The Mark III also has a new HDR feature. This appears to be AEB combined with in-camera HDR merging and tone-mapping (hence the so-called five different effect settings). This could be useful in some situations. I do use the HDR feature in the iPhone for some situations. For fine HDR control, though, 3 exposures just don't cut it, and so an HDR photographer is going to have to manually setup extended exposures and process in post.

The multi-exposure feature is a waste to me. I'll do my compositing in Photoshop on a 27" screen where I can see what I'm doing - and non-destructively at that. What were Canon engineers thinking?

The Canon EOS 5D Mark III is foremost a still camera. Why cripple it? The AEB limitation is absurd. I would have rather seen the firmware developers focus time on providing that instead of silly multi-exposure.

Carl, take a deep breath.

All better.

Let The (R)Evolution Begin

The Canon 5D Mark II changed the world of video production profoundly for a lot of people. When it was released, we were stunned by what it could do. Perhaps Vincent Laforet's Reverie can only be done once - it was revolutionary. Fast forward a little over three years later - videographers now have an army of video capable DSLR's and large-sensor video cameras to choose from. It's an evolutionary progression of technology. The 5D Mark III, therefore, is evolutionary. It is a capable, competent "convergence" tool for still photographers who shoot video. For filmmakers, the Canon 5D Mark III brings a welcome refinement in improvements in audio monitor, frame rates, and improve compression.

The price for this evolutionary iteration of the 5D? $3,499. Ouch! The Mark II was $2,499. That was part of what made it "revolutionary" - the price combined with stunning HD (even with moire), color, and bokeh. What is in the new camera to justify the huge jump in price? If it had clean HDMI, 1080p 60fps, 9 (or better 14) AEB exposure, I'd be sold today. Canon is going to continue to sell the Mark II. This strikes me as marketing by committee. May I recommend that Canon management read Walter Isaacson's excellent biography on Steve Jobs. Product fragmentation and an unwillingness to self cannabolize their own products can't be good for them - and especially to the people who buy their product. So, I call foul on the ridiculously high price of the Mark III. It's not just the camera that's gotten expensive. Remember the recent v2.0 of the 24-70mm f2.8 L lens that weighs in at $1,000 more than the first version. The new speedlight is $600. The old adage "you get what you pay for" only goes so far. In my estimation, Canon has blown it.

Bottom line: from what I can see in the specs, this camera looks to be a good, but overpriced, evolutionary upgrade to the legendary EOS 5D line.

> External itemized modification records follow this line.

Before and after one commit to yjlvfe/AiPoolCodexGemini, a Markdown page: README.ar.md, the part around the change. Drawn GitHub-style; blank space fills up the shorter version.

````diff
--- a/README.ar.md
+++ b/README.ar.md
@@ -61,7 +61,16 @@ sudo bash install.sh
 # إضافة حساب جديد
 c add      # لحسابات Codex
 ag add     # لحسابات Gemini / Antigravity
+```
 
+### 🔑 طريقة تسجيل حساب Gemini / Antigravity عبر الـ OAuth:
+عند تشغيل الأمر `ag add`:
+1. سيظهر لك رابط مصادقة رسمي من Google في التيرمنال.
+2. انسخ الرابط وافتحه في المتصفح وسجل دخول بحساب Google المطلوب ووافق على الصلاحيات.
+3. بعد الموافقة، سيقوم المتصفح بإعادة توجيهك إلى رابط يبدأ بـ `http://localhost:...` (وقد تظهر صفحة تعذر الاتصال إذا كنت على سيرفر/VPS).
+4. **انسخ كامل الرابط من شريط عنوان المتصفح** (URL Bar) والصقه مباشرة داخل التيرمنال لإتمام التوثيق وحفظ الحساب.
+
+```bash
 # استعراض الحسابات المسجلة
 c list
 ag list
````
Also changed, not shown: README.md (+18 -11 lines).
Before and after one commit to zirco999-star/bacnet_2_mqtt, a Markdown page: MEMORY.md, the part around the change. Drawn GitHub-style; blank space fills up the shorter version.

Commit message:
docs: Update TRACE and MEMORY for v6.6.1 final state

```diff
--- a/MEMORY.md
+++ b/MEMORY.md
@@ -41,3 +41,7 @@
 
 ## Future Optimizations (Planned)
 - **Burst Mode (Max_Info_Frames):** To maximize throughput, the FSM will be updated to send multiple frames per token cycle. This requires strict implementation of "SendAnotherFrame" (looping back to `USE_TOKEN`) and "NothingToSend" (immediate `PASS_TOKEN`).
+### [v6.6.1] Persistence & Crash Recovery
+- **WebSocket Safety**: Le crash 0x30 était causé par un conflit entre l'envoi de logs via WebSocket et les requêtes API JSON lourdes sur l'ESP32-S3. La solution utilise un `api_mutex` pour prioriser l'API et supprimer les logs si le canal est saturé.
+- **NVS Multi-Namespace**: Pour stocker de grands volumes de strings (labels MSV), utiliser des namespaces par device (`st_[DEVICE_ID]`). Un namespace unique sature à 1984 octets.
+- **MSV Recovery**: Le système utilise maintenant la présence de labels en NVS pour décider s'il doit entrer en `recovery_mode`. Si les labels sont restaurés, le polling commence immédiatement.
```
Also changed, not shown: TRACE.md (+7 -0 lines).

Will I buy it? I don't know. My 5D Mark II - warts, dents, scratches, short-comings and all - did not stop working at midnight last night. At the price Canon is asking for the Mark III, well, that gives me pause. I was a Nikon guy for over 30 years. I've only been a Canon guy for 3 years so I have no loyalty to Canon. The Nikon D800 is interesting to me. It's $500 less than the 5Dmk3 and has clean uncompressed HDMI output. I'll wait, digest, analyze before making the leap.